Togiak herring remain high in abundance; in 2018, the Alaska Department of Fish & Game estimated the Togiak herring biomass to be nearly 137,000 tons, of which 20% is allocated for a commercial harvest. The remaining 80% is kept to sustain the herring population plus feed the rest of the predators (whales, sea lions, etc.).  The 2018 commercial harvest quota is forty eight million pounds, but the gillnet portion of the quota will largely go unharvested because gillnetters earn so little. Demand has withered over the years to the point that the fishery is marginally profitable for fishermen and processors, and hardly anyone participates these days. In 2018, there was only one gillnetter (an Icicle fisherman) and fewer than twenty seiners (I work with two of them).  

 

This fishery is dying, but not through overfishing or lack of herring. It’s all because there is little demand; few people, certainly no Americans, eat Alaskan herring.

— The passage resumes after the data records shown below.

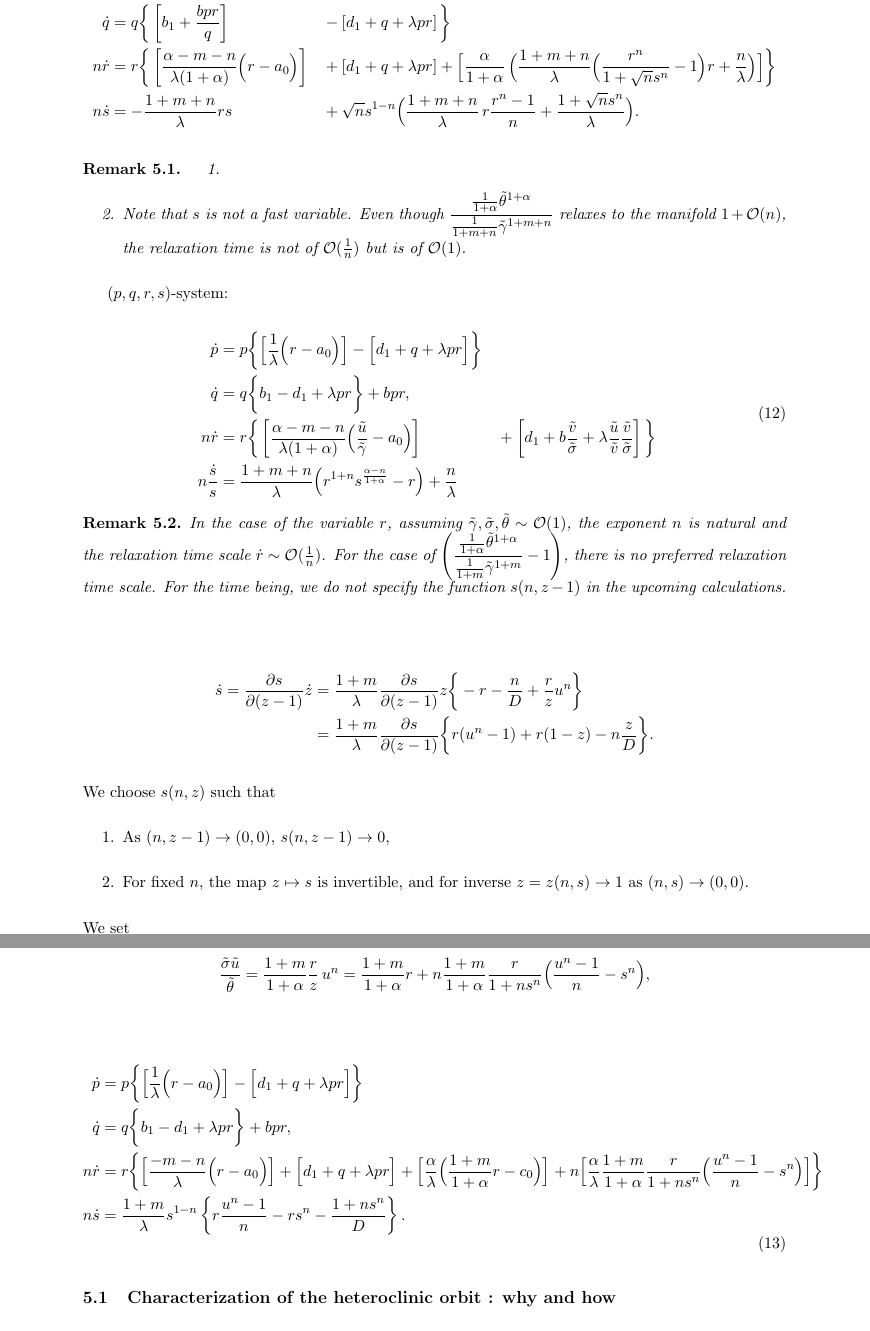
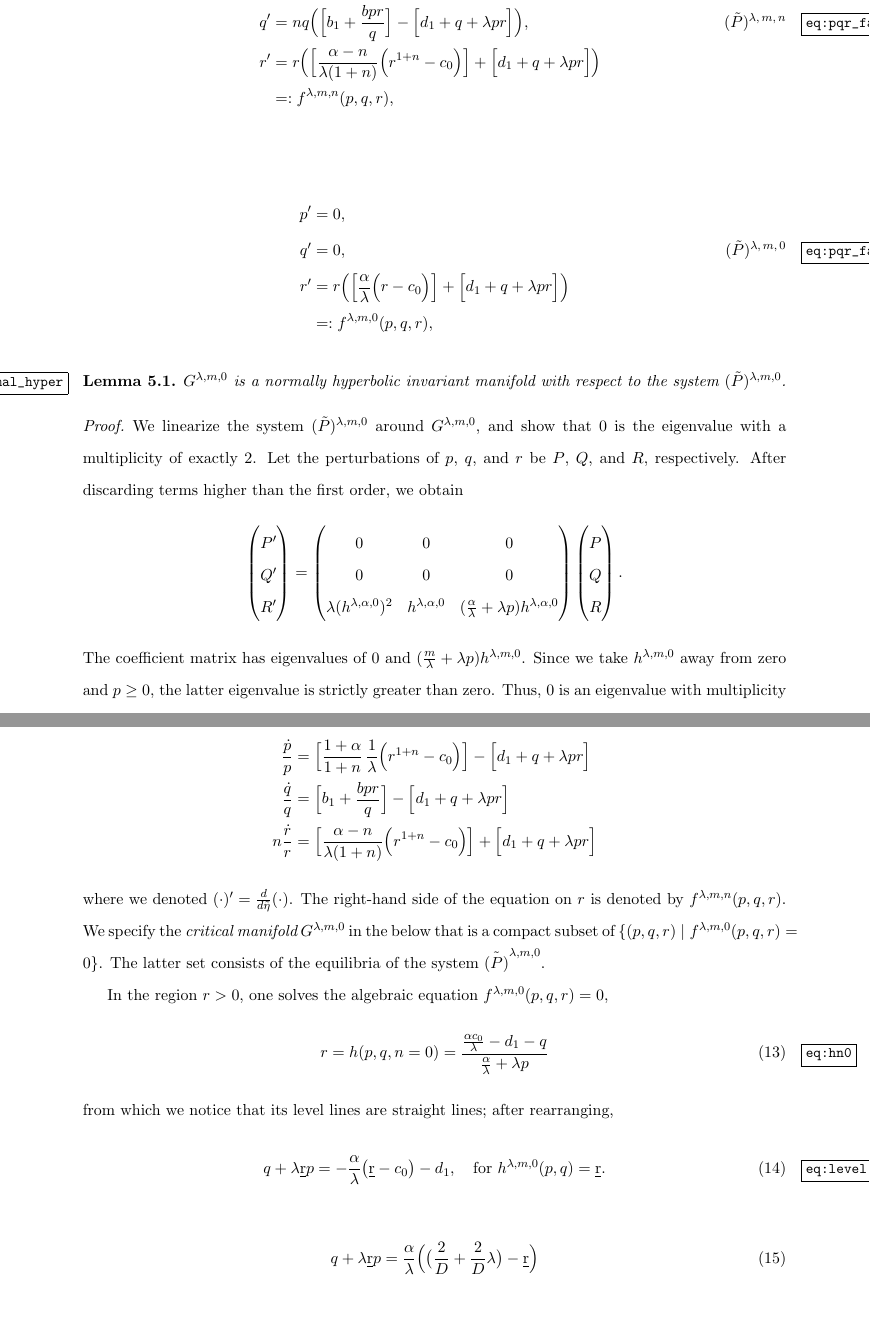
Before and after one commit to cebumactan/tex_repo, a LaTeX document (tex_repo/tempsof/tempsof.tex): two parts of pages 9 and 10 of 10 before the commit and two parts of pages 8 and 9 of 10 after it, joined at a grey line, cut at the place of the change, the shorter picture padded with empty space. Compiled offline with pdfLaTeX.

Commit message:
critical manifold, linearized around it, normally hyperbolic

```diff
--- a/tex_repo/tempsof/tempsof.tex
+++ b/tex_repo/tempsof/tempsof.tex
@@ -326,7 +336,35 @@ Exceptional equilibriums are,
+ p^\prime &=np\Big( \Big[\frac{1+\alpha}{1+n}\,\frac{1}{\lambda }\Big(r^{1+n}-c_0\Big)\Big] -\Big[d_1 + q + \lambda pr\Big]\Big), \nonumber \\
+ q^\prime &=nq\Big(\Big[b_1 +\frac{bpr}{q}\Big] -\Big[d_1 + q + \lambda pr\Big]\Big), \tag*{($\tilde{P}$)\textsuperscript{$\lambda,m,n$}}\label{eq:pqr_fast} \\%%\textsuperscript{$\lambda,m,n$}}%\\
+ r^\prime&=r\Big( \Big[\frac{\alpha-n}{\lambda(1+n)}\Big(r^{1+n}-c_0\Big)\Big]+\Big[d_1 + q + \lambda pr\Big]\Big)\nonumber \\
+ &=:f^{\lambda,m,n}(p,q,r), \nonumber
+\end{align}
+
+\begin{align}
+ p^\prime &=0, \nonumber \\
+ q^\prime &=0, \tag*{($\tilde{P}$)\textsuperscript{$\lambda,m,0$}}\label{eq:pqr_fast} \\%%\textsuperscript{$\lambda,m,n$}}%\\
+ r^\prime&=r\Big( \Big[\frac{\alpha}{\lambda}\Big(r-c_0\Big)\Big]+\Big[d_1 + q + \lambda pr\Big]\Big)\nonumber \\
+ &=:f^{\lambda,m,0}(p,q,r), \nonumber
+\end{align}
+
+\begin{lemma} \label{lem:normal_hyper}
+ $G^{\lambda,m,0}$ is a normally hyperbolic invariant manifold with respect to the system $(\tilde{P})^{ \lambda,m,0}$.
+\end{lemma}
+\begin{proof}
+We linearize the system $(\tilde{P})^{ \lambda,m,0}$ around $G^{\lambda,m,0}$, and show that $0$ is the eigenvalue with a multiplicity of exactly $2$. Let the perturbations of $p$, $q$, and $r$ be $P$, $Q$, and $R$, respectively. After discarding  terms higher than the first order, we obtain
+\begin{align*}
+ \begin{pmatrix} {P}^\prime\\ {Q}^\prime \\ {R}^\prime \end{pmatrix} =
+ \begin{pmatrix} 0 & 0& 0\\ 0 & 0 & 0\\ \lambda (h^{\lambda,\alpha,0})^2 & h^{\lambda,\alpha,0} & ( \frac{\alpha}{ \lambda} + \lambda p )h^{\lambda,\alpha,0} \end{pmatrix} \begin{pmatrix} {P}\\ {Q} \\ {R} \end{pmatrix}.
+\end{align*}
+The coefficient matrix has eigenvalues of $0$ and $( \frac{m}{ \lambda} + \lambda p )h^{\lambda,m,0}$. Since we take $h^{\lambda,m,0}$ away from zero and $p \ge 0$, the latter eigenvalue is strictly greater than zero. Thus, $0$ is an eigenvalue with multiplicity $2$. %The claim that the graph $G^{\lambda,m,0}$ is a normally hyperbolic invariant manifold with respect to $(\tilde{*})^{ \lambda,m,0}$ has been shown.
+\end{proof}
 
 
 
 \begin{align*}
-\frac{\dot{z}}{z} = \frac{1+m+n}{\lambda}\Big(\frac{r^{1+n}}{z} - r \Big) + \frac{n}{\lambda} = \frac{1+m+n}{\lambda}\,r\Big(\frac{r^{n}}{z} - 1 \Big) + \frac{n}{\lambda}
+ \frac{\dpp}{p}&=\Big[\frac{1+\alpha}{1+n}\,\frac{1}{\lambda }\Big(r^{1+n}-c_0\Big)\Big] -\Big[d_1 + q + \lambda pr\Big]\\
+ \frac{\dqq}{q}&=\Big[b_1 +\frac{bpr}{q}\Big] -\Big[d_1 + q + \lambda pr\Big]\\
+ n\frac{\drr}{r}&=\Big[\frac{\alpha-n}{\lambda(1+n)}\Big(r^{1+n}-c_0\Big)\Big]+\Big[d_1 + q + \lambda pr\Big]
 \end{align*}
 
+\noindent where we denoted $(\cdot)^\prime = \frac{d}{d\tilde{\eta}}(\cdot)$.
+The right-hand side of the equation on $r$ is denoted by $f^{\lambda,m,n}(p,q,r)$. We specify the {\it critical manifold} $G^{\lambda,m,0}$ in the below that is a compact subset of $\{(p,q,r)\;|\; f^{\lambda,m,0}(p,q,r)=0\}$. The latter set consists of the equilibria of the system $\tilde{(P)}^{\lambda,m,0}$.
@@ -341 +371,13 @@ Exceptional equilibriums are,
 
+In the region $r>0$, one solves the algebraic equation $f^{\lambda,m,0}(p,q,r)=0$,
+\begin{equation}\label{eq:hn0}
+ r=h(p,q,n=0) = \frac{ \frac{\alpha c_0}{\lambda} - d_1 -q }{ \frac{\alpha}{\lambda} + \lambda p}
+\end{equation}
+from which we notice that its level lines are straight lines; after rearranging,
+\begin{equation}
+ q + \lambda \underbar{r}p =  -\frac{\alpha}{\lambda} \big( \underbar{r} - c_0\big)-d_1, \quad \text{for  $h^{\lambda,m,0}(p,q)=\underbar{r}$.} \label{eq:level}
+\end{equation}
+
+\begin{equation}
+ q + \lambda \underbar{r}p =  \frac{\alpha}{\lambda} \Big( \big(\frac{2}{D} + \frac{2}{D}\lambda\big) - \underbar{r} \Big)
+\end{equation}
@@ -347,45 +393,3 @@ Exceptional equilibriums are,
 
 
 
-$(p,q,r,s)$-system:
-\begin{align*}
- \dpp&=p\bigg\{\left[\frac{1}{\lambda }\Big(r-a_0\Big)\right] & &-\left[d_1 + q + \lambda pr\right]\bigg\}\\
- \dqq&=q\bigg\{\left[b_1 +\frac{bpr}{q}\right] & &-\left[d_1 + q + \lambda pr\right]\bigg\}\\
- n\drr&=r\bigg\{\left[\frac{\alpha-m-n}{\lambda(1+\alpha) }\Big(r-a_0\Big)\right]& &+\left[d_1 + q + \lambda pr\right]+ \Big[\frac{\alpha}{1+\alpha}\, \Big(\frac{1+m+n}{\lambda} \Big(\frac{r^n}{1+\sqrt{n}s^n}-1\Big)r + \frac{n}{\lambda}\Big)\Big]\bigg\}\\
- n\dss&=-\frac{1+m+n}{\lambda}rs & &+ \sqrt{n}s^{1-n}\Big( \frac{1+m+n}{\lambda} \, r\frac{r^n-1}{n} + \frac{1+\sqrt{n}s^n}{\lambda}\Big).
-\end{align*}
-
-\begin{remark}
- \begin{enumerate}
-  \item
-  \item Note that $s$ is not a fast variable. Even though $\displaystyle\frac{ \frac{1}{1+\alpha} \tth^{1+\alpha} }{ \frac{1}{1+m+n} \tg^{1+m+n} }$ relaxes to the manifold $1 + \mathcal{O}(n)$, the relaxation time is not of $\mathcal{O}(\frac{1}{n})$ but is of $\mathcal{O}(1)$.
-
- \end{enumerate}
-\end{remark}
-
-
-
-$(p,q,r,s)$-system:
-
-\begin{equation}
-\begin{aligned}
-  {\dpp}&=p\bigg\{\Big[\frac{1}{\lambda }\Big(r-a_0\Big)\Big] -\Big[d_1 + q + \lambda p r\Big]\bigg\}\\
-  {\dqq}&=q\bigg\{b_1-d_1 + \lambda p r\bigg\} +bpr,\\
- n{\drr}&=r\bigg\{\left[\frac{\alpha-m-n}{\lambda(1+\alpha) }\Big(\frac{\tu}{\tg}-a_0\Big)\right]& &+\left[d_1 + b\frac{\tv}{\ts} + \lambda\frac{\tu}{\tv}\frac{\tv}{\ts}\right]\bigg\}\\
- n\frac{\dot{s}}{s} &= \frac{1+m+n}{\lambda}\Big(r^{1+n}s^{\frac{\alpha-n}{1+\alpha}} - r \Big) + \frac{n}{\lambda}
-\end{aligned}
-\end{equation}
-
-\begin{remark}
- In the case of the variable $r$, assuming $\tg, \ts,\tth \sim \mathcal{O}(1)$, the exponent $n$ is natural and the relaxation time scale $\drr \sim \mathcal{O}(\frac{1}{n})$. For the case of $\displaystyle\left(\frac{ \frac{1}{1+\alpha}\tth^{1+\alpha}}{ \frac{1}{1+m}\tg^{1+m} } -1 \right)$, there is no preferred relaxation time scale. For the time being, we do not specify the function $s(n,z-1)$ in the upcoming calculations.
-\end{remark}
-\begin{align*}
- \dot{s} =\frac{\partial s}{\partial (z-1)} \dot{z}
- &= \frac{1+m}{\lambda}\frac{\partial s}{\partial (z-1)} z\bigg\{-r - \frac{n}{D}+ \frac{r}{z}u^n\bigg\}\\
- &=\frac{1+m}{\lambda}\frac{\partial s}{\partial (z-1)} \bigg\{r(u^n-1) +r(1-z) -n\frac{z}{D}\bigg\}.
-\end{align*}
-We choose $s(n,z)$ such that
-\begin{enumerate}
- \item As $(n,z-1) \rightarrow (0,0)$, $s(n,z-1) \rightarrow 0$,
- \item For fixed $n$, the map $z \mapsto s$ is invertible, and for inverse $z=z(n,s)\rightarrow 1$ as $(n,s) \rightarrow (0,0)$.
-\end{enumerate}
@@ -398,19 +396,13 @@ and look for solutions of this form. Then we have
- \frac{\ts\tu}{\tth} &= \frac{1+m}{1+\alpha} \frac{r}{z}\,u^n = \frac{1+m}{1+\alpha} r + n\frac{1+m}{1+\alpha} \frac{r}{1+ns^n}\Big(\frac{u^n-1}{n}-s^n\Big),%\\
-%  \frac{\tu}{\tv}\frac{\tv}{\ts}&=\frac{\ts}{\tv} \frac{\tg}{\ts} \frac{\tu}{\tg} \frac{\tv}{\ts} = pr.
-\end{align*}
-
-
-
-
-
-\begin{equation}
-\begin{aligned}
-  {\dpp}&=p\bigg\{\Big[\frac{1}{\lambda }\Big(r-a_0\Big)\Big] -\Big[d_1 + q + \lambda p r\Big]\bigg\}\\
-  {\dqq}&=q\bigg\{b_1-d_1 + \lambda p r\bigg\} +bpr,\\
- n{\drr}&=r\bigg\{\Big[\frac{-m-n}{\lambda }\Big(r-a_0\Big)\Big]+\Big[d_1 + q + \lambda p r\Big]+\Big[\frac{\alpha}{\lambda }\Big(\frac{1+m}{1+\alpha}r-c_0\Big)\Big] + n\Big[\frac{\alpha}{\lambda }\frac{1+m}{1+\alpha} \frac{r}{1+ns^n}\Big(\frac{u^n-1}{n}-s^n\Big)\Big]\bigg\}\\
- n\dot{s}&=\frac{1+m}{\lambda}s^{1-n} \left\{r\frac{u^n-1}{n} - rs^n -\frac{1+ns^n}{D}\right\}.
-\end{aligned}
-\end{equation}
+% \subsubsection{Flow on the critical manifold : the case $m=1$}
+%
+% The marginal case $m=1$ provides closer detail.
+% By substituting $h^{\lambda,1,0}(p,q)$ in place of $r$, the system is explicitly solved and
+% %we can solve the system explicitly and the whole critical graph is completely characterized.
+% the general solution on the graph is a family of parabolae $p=kq^2$ and $r=h^{\lambda,1,0}(p,q)$. This includes the two extremes $p=0$ and $q=0$, where $k$ takes $0$ and $\infty$ respectively. See Figure \ref{fig:hn0m1}. We focus on discussing two points: 1) In an effort to apprehend the flow of the rest of cases, we remark a few features for this marginal case, which in turn persist under the perturbation; and 2) we report features that do not persist too. These features do not play any role in our study, but this bifurcation is described here for clarity.
+%
+% We address the first point. Look at $M_0^{ \lambda,1,0}$ in Figure \ref{fig:hn0m1_b} surrounded by a family of parabolae in the neighborhood. Our interested direction $\vec{X}_{02}$ and the other $\vec{X}_{01}$ are annotated near $M_0^{ \lambda,1,0}$ by a dotted arrow. The family of parabolae is manifesting the fact that orbit curves meet $M_0^{ \lambda,1,0}$ tangentially to $\vec{X}_{01}$; one exception is the degenerate straight line that emanates in $\vec{X}_{02}$, which is depicted as the green one in Figure \ref{fig:hn0m1}, the target orbit. Another observation from the $pq$-plane is that the flow in the first quadrant far away from the origin is {\it inwards}. More precisely, as illustrated in Figure \ref{fig:hn0m1_b}, whenever $0<\underbar{r} < 1 = c^{\lambda,1,0}$ the flow on the contour line $\underbar{r} = h^{\lambda,1,0}$ is inwards. We make use of this observation in the proof of Section \ref{sec:proof_proof}.
+%
+% Now, we describe the bifurcation of this marginal case. The crucial difference is that $M_1^{\lambda,1,0}$ is replaced by a line of equilibria $h^{\lambda,1,0}(p,q) = c^{\lambda,1,0}=1$, which is the red line in Figure \ref{fig:hn0m1}. As a result, each of the parabolae emanated from $M_0^{\lambda,1,0}$ lands at a point among these equilibria. $\vec{X}_{02}$ is immersed on $q=0$ plane distinctively from all other cases and the target orbit in particular lands at the $q$-intercept of the line of equilibria. To compare this observation to the statement of Theorem \ref{thm:1}, the target orbit does not connect $M_0^{ \lambda,1,0}$ to $M_1^{ \lambda,1,0}$ but to this $q$-intercept. This observation does not spoil our proof in Section \ref{sec:proof_proof} because we assert the persistence of the critical manifold not the target orbit.
 
 \subsection{Characterization of the heteroclinic orbit : why and how}
 \subsection{Asymptotic behavior of self-similar variables in $\xi$}
```
Also changed, not shown: tex_repo/tempsof/tempsof.tex (40 more changed lines).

However, now that more people are concerned with eating on the lower end of the food chain, eating small, oily fish that are rich in Omega-3 oils, eating fish that are sustainably harvested, the time for enjoying Togiak herring has come.